## [Extracted records]
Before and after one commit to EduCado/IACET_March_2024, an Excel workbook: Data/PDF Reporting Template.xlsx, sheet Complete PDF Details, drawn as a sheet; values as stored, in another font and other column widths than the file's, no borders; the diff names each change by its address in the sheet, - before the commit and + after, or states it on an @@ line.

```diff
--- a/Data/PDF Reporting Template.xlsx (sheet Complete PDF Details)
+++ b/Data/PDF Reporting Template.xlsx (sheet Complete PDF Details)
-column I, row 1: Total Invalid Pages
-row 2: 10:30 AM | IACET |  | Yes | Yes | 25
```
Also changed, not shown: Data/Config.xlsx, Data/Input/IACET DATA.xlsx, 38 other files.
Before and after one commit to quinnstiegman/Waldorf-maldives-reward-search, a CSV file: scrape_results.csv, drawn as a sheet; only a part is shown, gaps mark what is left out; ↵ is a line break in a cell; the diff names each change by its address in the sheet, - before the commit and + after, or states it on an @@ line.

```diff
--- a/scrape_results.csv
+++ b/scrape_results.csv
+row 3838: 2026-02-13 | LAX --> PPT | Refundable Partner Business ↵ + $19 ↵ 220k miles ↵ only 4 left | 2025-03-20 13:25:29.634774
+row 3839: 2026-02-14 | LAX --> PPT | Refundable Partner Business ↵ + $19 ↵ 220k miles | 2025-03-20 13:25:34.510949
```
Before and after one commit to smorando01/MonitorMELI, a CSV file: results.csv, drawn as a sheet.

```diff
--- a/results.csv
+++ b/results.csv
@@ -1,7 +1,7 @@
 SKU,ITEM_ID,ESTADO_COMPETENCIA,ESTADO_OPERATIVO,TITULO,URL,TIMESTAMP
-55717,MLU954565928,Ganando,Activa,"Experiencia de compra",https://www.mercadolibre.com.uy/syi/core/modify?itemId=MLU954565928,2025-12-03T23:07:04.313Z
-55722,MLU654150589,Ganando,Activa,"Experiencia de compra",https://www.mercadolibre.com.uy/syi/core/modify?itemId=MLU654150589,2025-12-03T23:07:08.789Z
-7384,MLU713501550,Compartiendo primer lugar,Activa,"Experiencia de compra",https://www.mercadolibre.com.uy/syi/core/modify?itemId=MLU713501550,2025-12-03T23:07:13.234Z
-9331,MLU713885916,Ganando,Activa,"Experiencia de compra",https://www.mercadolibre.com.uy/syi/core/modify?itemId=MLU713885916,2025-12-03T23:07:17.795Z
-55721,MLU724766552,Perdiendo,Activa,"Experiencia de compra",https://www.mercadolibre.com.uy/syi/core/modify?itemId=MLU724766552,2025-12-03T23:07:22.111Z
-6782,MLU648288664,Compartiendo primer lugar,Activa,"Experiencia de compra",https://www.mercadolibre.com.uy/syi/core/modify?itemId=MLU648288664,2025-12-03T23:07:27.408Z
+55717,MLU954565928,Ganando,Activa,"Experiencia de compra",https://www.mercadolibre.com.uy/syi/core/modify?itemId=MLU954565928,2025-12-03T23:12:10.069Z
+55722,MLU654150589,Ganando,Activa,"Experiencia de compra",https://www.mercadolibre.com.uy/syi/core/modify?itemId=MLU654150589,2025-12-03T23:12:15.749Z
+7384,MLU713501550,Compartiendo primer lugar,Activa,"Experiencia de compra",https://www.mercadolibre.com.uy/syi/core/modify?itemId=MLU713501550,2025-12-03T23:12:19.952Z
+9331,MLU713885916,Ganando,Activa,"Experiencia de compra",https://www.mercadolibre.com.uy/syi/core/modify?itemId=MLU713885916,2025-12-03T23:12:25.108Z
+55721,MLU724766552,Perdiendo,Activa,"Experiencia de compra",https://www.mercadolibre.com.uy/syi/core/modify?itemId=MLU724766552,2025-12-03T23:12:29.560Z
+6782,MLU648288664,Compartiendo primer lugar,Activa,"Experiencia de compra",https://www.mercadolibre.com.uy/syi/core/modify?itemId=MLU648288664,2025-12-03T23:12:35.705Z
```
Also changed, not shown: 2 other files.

## [Assigned task]
Using the data above, output each line exactly.

## [Your solution]
Before and after one commit to EduCado/IACET_March_2024, an Excel workbook: Data/PDF Reporting Template.xlsx, sheet Complete PDF Details, drawn as a sheet; values as stored, in another font and other column widths than the file's, no borders; the diff names each change by its address in the sheet, - before the commit and + after, or states it on an @@ line.

```diff
--- a/Data/PDF Reporting Template.xlsx (sheet Complete PDF Details)
+++ b/Data/PDF Reporting Template.xlsx (sheet Complete PDF Details)
-column I, row 1: Total Invalid Pages
-row 2: 10:30 AM | IACET |  | Yes | Yes | 25
```
Also changed, not shown: Data/Config.xlsx, Data/Input/IACET DATA.xlsx, 38 other files.
Before and after one commit to quinnstiegman/Waldorf-maldives-reward-search, a CSV file: scrape_results.csv, drawn as a sheet; only a part is shown, gaps mark what is left out; ↵ is a line break in a cell; the diff names each change by its address in the sheet, - before the commit and + after, or states it on an @@ line.

```diff
--- a/scrape_results.csv
+++ b/scrape_results.csv
+row 3838: 2026-02-13 | LAX --> PPT | Refundable Partner Business ↵ + $19 ↵ 220k miles ↵ only 4 left | 2025-03-20 13:25:29.634774
+row 3839: 2026-02-14 | LAX --> PPT | Refundable Partner Business ↵ + $19 ↵ 220k miles | 2025-03-20 13:25:34.510949
```
Before and after one commit to smorando01/MonitorMELI, a CSV file: results.csv, drawn as a sheet.

```diff
--- a/results.csv
+++ b/results.csv
@@ -1,7 +1,7 @@
 SKU,ITEM_ID,ESTADO_COMPETENCIA,ESTADO_OPERATIVO,TITULO,URL,TIMESTAMP
-55717,MLU954565928,Ganando,Activa,"Experiencia de compra",https://www.mercadolibre.com.uy/syi/core/modify?itemId=MLU954565928,2025-12-03T23:07:04.313Z
-55722,MLU654150589,Ganando,Activa,"Experiencia de compra",https://www.mercadolibre.com.uy/syi/core/modify?itemId=MLU654150589,2025-12-03T23:07:08.789Z
-7384,MLU713501550,Compartiendo primer lugar,Activa,"Experiencia de compra",https://www.mercadolibre.com.uy/syi/core/modify?itemId=MLU713501550,2025-12-03T23:07:13.234Z
-9331,MLU713885916,Ganando,Activa,"Experiencia de compra",https://www.mercadolibre.com.uy/syi/core/modify?itemId=MLU713885916,2025-12-03T23:07:17.795Z
-55721,MLU724766552,Perdiendo,Activa,"Experiencia de compra",https://www.mercadolibre.com.uy/syi/core/modify?itemId=MLU724766552,2025-12-03T23:07:22.111Z
-6782,MLU648288664,Compartiendo primer lugar,Activa,"Experiencia de compra",https://www.mercadolibre.com.uy/syi/core/modify?itemId=MLU648288664,2025-12-03T23:07:27.408Z
+55717,MLU954565928,Ganando,Activa,"Experiencia de compra",https://www.mercadolibre.com.uy/syi/core/modify?itemId=MLU954565928,2025-12-03T23:12:10.069Z
+55722,MLU654150589,Ganando,Activa,"Experiencia de compra",https://www.mercadolibre.com.uy/syi/core/modify?itemId=MLU654150589,2025-12-03T23:12:15.749Z
+7384,MLU713501550,Compartiendo primer lugar,Activa,"Experiencia de compra",https://www.mercadolibre.com.uy/syi/core/modify?itemId=MLU713501550,2025-12-03T23:12:19.952Z
+9331,MLU713885916,Ganando,Activa,"Experiencia de compra",https://www.mercadolibre.com.uy/syi/core/modify?itemId=MLU713885916,2025-12-03T23:12:25.108Z
+55721,MLU724766552,Perdiendo,Activa,"Experiencia de compra",https://www.mercadolibre.com.uy/syi/core/modify?itemId=MLU724766552,2025-12-03T23:12:29.560Z
+6782,MLU648288664,Compartiendo primer lugar,Activa,"Experiencia de compra",https://www.mercadolibre.com.uy/syi/core/modify?itemId=MLU648288664,2025-12-03T23:12:35.705Z
```
Also changed, not shown: 2 other files.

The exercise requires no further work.